    or saith he it altogether for our sake? Yea, for our sake it was written: because he that ploweth ought to plow in hope, and he that thresheth, to thresh in hope of partaking.

    Clarke's Commentary on 1 Corinthians 9:10

    And he that thresheth in hope should be partaker of his hope - Instead of ὁ αλοων της ελπιδος αυτου μετεχειν, επ' ελπιδι, many of the best MSS. and versions read the passage thus: ὁ αλοων επ' ελπιδι του μετεχειν· And he who thresheth in hope of partaking. "The words της ελπιδος, which are omitted by the above, are," says Bp. Pearce, "superfluous, if not wrong; for men do not live in hope to partake of their hope, but to partake of what was the object and end of their hope. When these words are left out, the former and latter sentence will be both of a piece, and more resembling each other: for μετεχειν may be understood after the first επ' ελπιδι, as well as after the last." Griesbach has left the words in question out of the text.

    Barnes' Notes on 1 Corinthians 9:10

    Or saith he it altogether for our sakes? - The word "altogether" (πάντως pantōs) cannot mean that this was the "sole" and "only" design of the law, to teach that ministers of the gospel were entitled to support; for:

    (1) This would be directly contrary to the law itself, which had some direct and undoubted reference to oxen;

    (2) The scope of the argument here does not require this interpretation, since the whole object will be met by supposing that this settled a "principle" of humanity and equity in the divine law, according to which it was "proper" that ministers should have a support; and,

    (3) The word "altogether" (πάντως pantōs) does not of necessity require this interpretation. It may be rendered "chiefly, mainly, principally, or doubtless;" Luke 4:23, "Ye will 'surely' (πάντως pantōs certainly, surely, doubtless) say unto me this proverb," etc.; Acts 18:21, "I must 'by all means' (πάντως pantōs, certainly, surely) keep this feast; Acts 21:22, "The multitude 'must needs' (πάντως pantōs, will certainly, surely, inevitably) come together," etc.; Acts 28:4, "'No doubt' (πάντως pantōs) this man is a murderer," etc. The word here, therefore, means that the "principle" stated in the law about the oxen was so broad and humane, that it might "certainly, surely, particularly" be regarded as applicable to the case under consideration. An important and material argument might be drawn from it; an argument from the less to the greater. The precept enjoined justice, equity, humanity; and that was more applicable to the case of the ministers of the gospel than to the case of oxen.

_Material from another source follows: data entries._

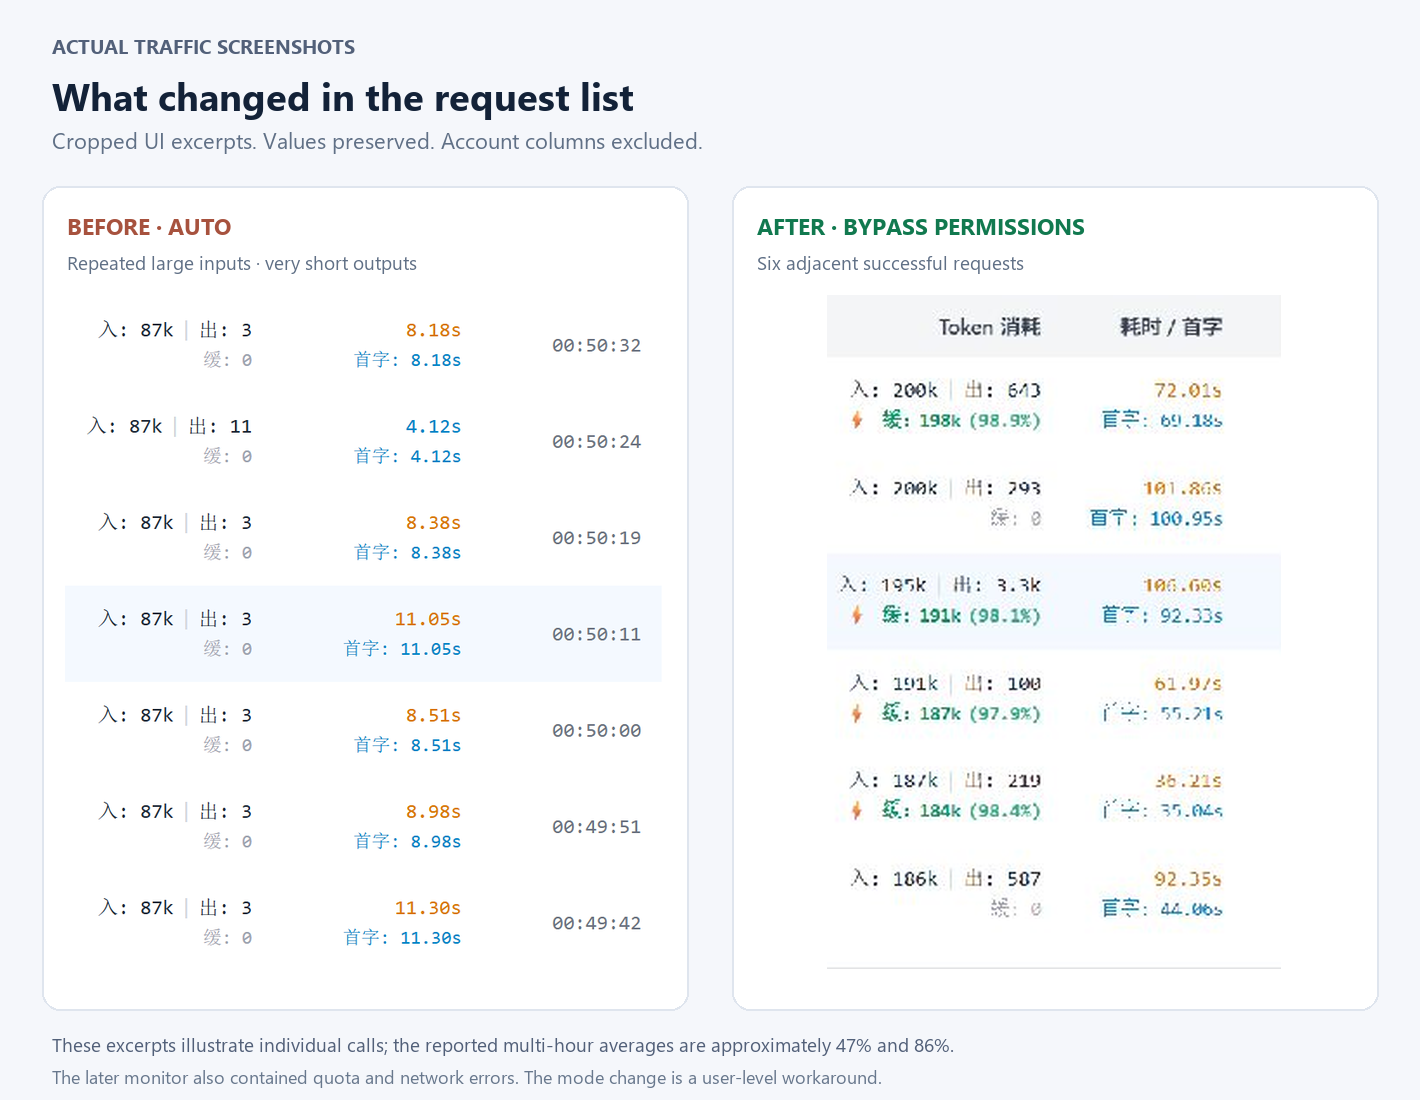
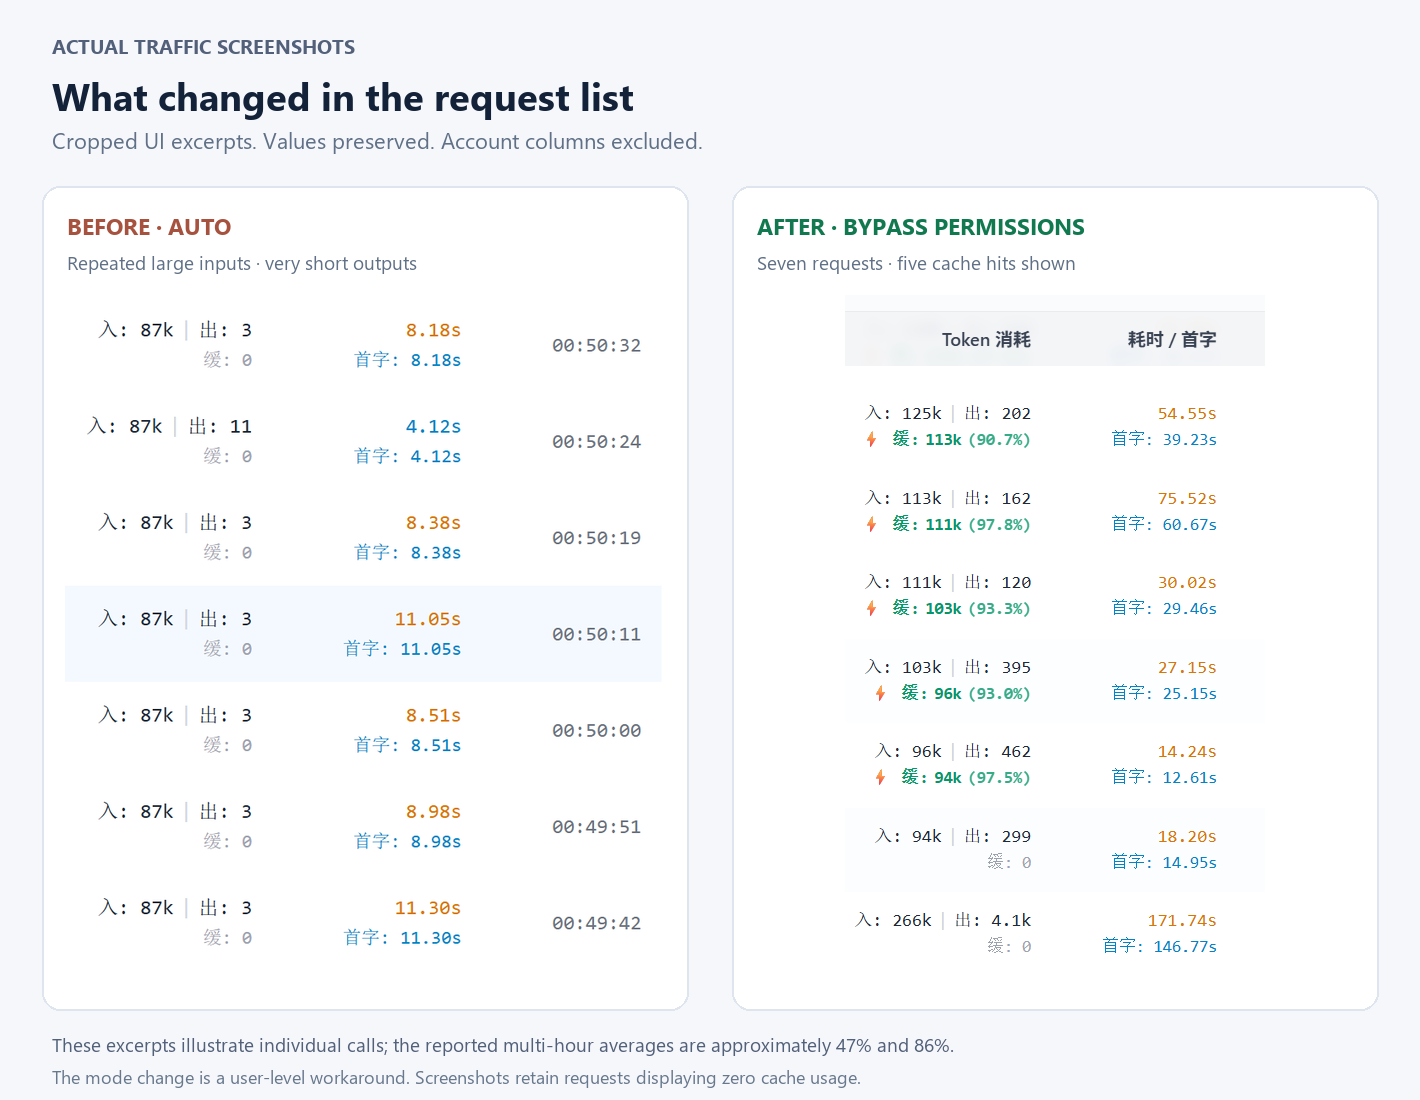
Update post-change traffic screenshot

diff --git a/README.en.md b/README.en.md
@@ -14,9 +14,9 @@ After I changed the permission mode from **Auto** to **Bypass Permissions**, the
 
 ![Actual traffic screenshots before and after the change](assets/traffic-comparison.png)
 
-The left excerpt comes from the original Antigravity Tools screenshot. It shows repeated large input counts, very short outputs, and cache usage displayed as zero. The right excerpt comes from the later live traffic page. Several of its six adjacent successful requests display roughly 98% cache reuse. Requests displaying zero cache usage remain visible too.
+The left excerpt comes from the original Antigravity Tools screenshot. It shows repeated large input counts, very short outputs, and cache usage displayed as zero. The right screenshot shows seven post-change requests. Five display cache reuse between 90.7% and 97.8%, while two requests displaying zero cache usage remain visible too.
 
-Account columns and unrelated regions were cropped out. The numerical values were preserved. At capture time, the search box displayed `200`, and all six visible rows were successful requests. This panel illustrates successful traffic; the same live monitor also contained upstream quota and network errors.
+The published images show token usage, cache usage and latency summaries. Numerical values were preserved. Account information and unrelated content are outside the images.
 
 Original-resolution crops: [before](assets/traffic-before.png) · [after](assets/traffic-after.png).
 

diff --git a/README.md b/README.md
@@ -14,9 +14,9 @@
 
 ![真实流量截图对比，左为切换前，右为切换后](assets/traffic-comparison.png)
 
-左侧来自最初发现问题时的 Antigravity Tools 流量截图。能看到连续相同的大输入、3 token 左右的短输出，以及界面显示的“缓 0”。右侧来自切换后的真实流量页面，六条相邻成功请求中，多条显示约 98% 的缓存复用，同时保留了缓存显示为 0 的请求。
+左侧来自最初发现问题时的 Antigravity Tools 流量截图。能看到连续相同的大输入、3 token 左右的短输出，以及界面显示的“缓 0”。右侧来自切换后的真实流量截图，七条请求中，五条显示 90.7% 至 97.8% 的缓存复用，同时保留了两条缓存显示为 0 的请求。
 
-公开图片裁去了账号列和其他无关区域，仅保留 token、缓存和耗时等摘要。数值没有重写。右侧捕获时，搜索框显示 `200`，画面中的六条记录均为成功请求。这是成功请求的展示片段；当时同一流量页面也有上游配额和网络错误。
+公开图片仅展示 token、缓存和耗时等摘要。数值没有重写，账号和其他无关信息未出现在图片中。
 
 原尺寸裁剪图可单独查看：[切换前](assets/traffic-before.png) · [切换后](assets/traffic-after.png)。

    For our sakes ... - To show that the laws and requirements of God are humane, kind, and equitable; not that Moses had Paul or any other minister in his eye, but the "principle" was one that applied particularly to this case.

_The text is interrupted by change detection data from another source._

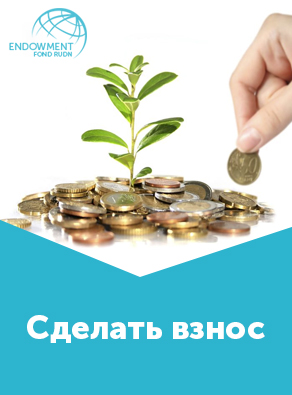
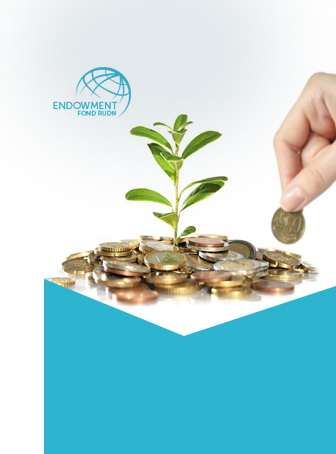
правки

diff --git a/css/alexandr.css b/css/alexandr.css
@@ -4,7 +4,7 @@
 .padt27{padding-top: 27px;}
 .mar{margin:9px 20px 10px 9px;}
 .overh{overflow: hidden;}
-.develop_box{padding-left: 7px;}
+.develop_box{padding-left: 27px;}
 .title1{
 	font-size: 28px;
 	line-height: 35px;
@@ -54,7 +54,7 @@
 .developments{
 	overflow: hidden;
 	width: 606px;
-	margin-right: 44px;
+	/*margin-right: 44px;*/
 	margin-left: 3px;
 	padding-top: 19px;
 } 
@@ -65,6 +65,7 @@
 	height: 59px;
 	text-align: center;
 	margin-right: 30px;
+	margin-top: 13px;
 }
 .date_number{
 	font: 33px/14px 'MuseoSansCyrl';
@@ -76,24 +77,33 @@
 	color:#ffffff; 
 	padding-top: 3px;
 }
-.bb17>h4{
+.bb17>h4 a{
 	color: #2f2f2f;
 	font: 800 15px 'MuseoSansCyrl';
-	padding-bottom: 21px;
 	float: left;
 }
+.bb17>h4 a:hover{color: #aaaaaa}
 
 .bb17 p{
 	color:#787878;
 	font: 13px 'MuseoSansCyrl';
 	float: left;
+	padding-top: 21px;
 	padding-bottom: 17px;
 	border-bottom: 1px solid #e7e7e7;
 }
 .born{border:none !important;}
 .pt41{padding-top: 38px;}
-.endowment_img{margin-top: -29px;}
+.endowment_img{margin-top: -83px;display: block;}
 .patrons_box{padding:0 15px 38px 20px;}
+.endowment_word{
+	font-size:33px;
+	color: #ffffff;
+	display: block;
+	margin: -85px 0 0 68px;
+	position: absolute;
+}
+.endowment_word:hover{color: #2f2f2f;}
 /*===================================Dummy====================================*/
 .padb14{margin-bottom: 11px;}
 .dammy_img-main{height: 320px;overflow: hidden;}
@@ -115,7 +125,7 @@
 .padt10{padding-top: 10px;}
 .details {padding: 7px 12px 3px 17px;}
 .details:after {margin:0 0 0 10px;}
-.flax_banner_text {margin-bottom:8px;}
+.dummy .flax_banner_text {margin-bottom:8px;}
 .flax_banner figure {
 	text-align: center;
 	padding-bottom: 20px;

diff --git a/components/patrons.php b/components/patrons.php
@@ -63,7 +63,9 @@
                   </span>
                   <div class="bb17 wrapper">
                     <h4>
-                        Иранские выпускники и студенты РУДН провели День культуры и  искусства Ирана.
+                        <a href="">
+                          Иранские выпускники и студенты РУДН провели День культуры и  искусства Ирана.
+                        </a>
                     </h4>
                     <p>
                       В этом году конференция будет посвящена следующим вопросам: проблемам межкультурного В этом году конференция будет посвящена следующим 
@@ -77,7 +79,9 @@
                   </span>
                   <div class="bb17 wrapper">
                     <h4>
-                      Иранские выпускники и студенты РУДН провели День культуры и  искусства Ирана.
+                      <a href="#">
+                        Иранские выпускники и студенты РУДН провели День культуры и  искусства Ирана.
+                      </a>
                     </h4>
                     <p>
                       В этом году конференция будет посвящена следующим вопросам: проблемам  межкультурного В этом году конференция будет посвящена следующим 
@@ -91,7 +95,9 @@
                   </span>
                   <div class="bb17 wrapper">
                     <h4>
+                      <a href="">
                         Иранские выпускники и студенты РУДН провели День культуры и  искусства Ирана.
+                      </a>
                     </h4>
                     <p class="born">
                       В этом году конференция будет посвящена следующим вопросам: проблемам  межкультурного В этом году конференция будет посвящена следующим 
@@ -101,7 +107,10 @@
               </ul>
             </div>
             <div class="endowment_img f_left">
-              <img src="images/endowment.jpg" alt="">
+              <a href="#">
+                <img src="images/endowment.jpg" alt="">
+                <span class="endowment_word">Сделать взнос</span>
+              </a>
             </div>
           </div> 
 </section>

    That he that ploweth ... - The Greek in this place would be more literally and more properly rendered, "For (ὅτι hoti) he that ploweth ought (ὀφείλει opheilei) to plow in hope;" that is, in hope of reaping a harvest, or of obtaining success in his labors; and the sense is, "The man who cultivates the earth, in order that he may be excited to industry and diligence, ought to have a reasonable prospect that he shall himself be permitted to enjoy the fruit of his labors. This is the case with those who do plow; and if this should be the case with those who cultivate the earth, it is as certainly reasonable that those who labor in God's husbandry, and who devote their strength to his service, should be encouraged with a reasonable prospect of success and support."

    And that he that thresheth ... - This sentence, in the Greek, is very elliptical and obscure; but the sense is, evidently, "He that thresheth 'ought' to partake of his hope;" that is, of the fruits of his hope, or of the result of his labor. It is fair and right that he should enjoy the fruits of his toil. So in God's husbandry; it is right and proper that they who toil for the advancement of his cause should be supported and rewarded." The same sentiment is expressed in 2 Timothy 2:6, "The husbandman that laboreth must be first partaker of the fruits."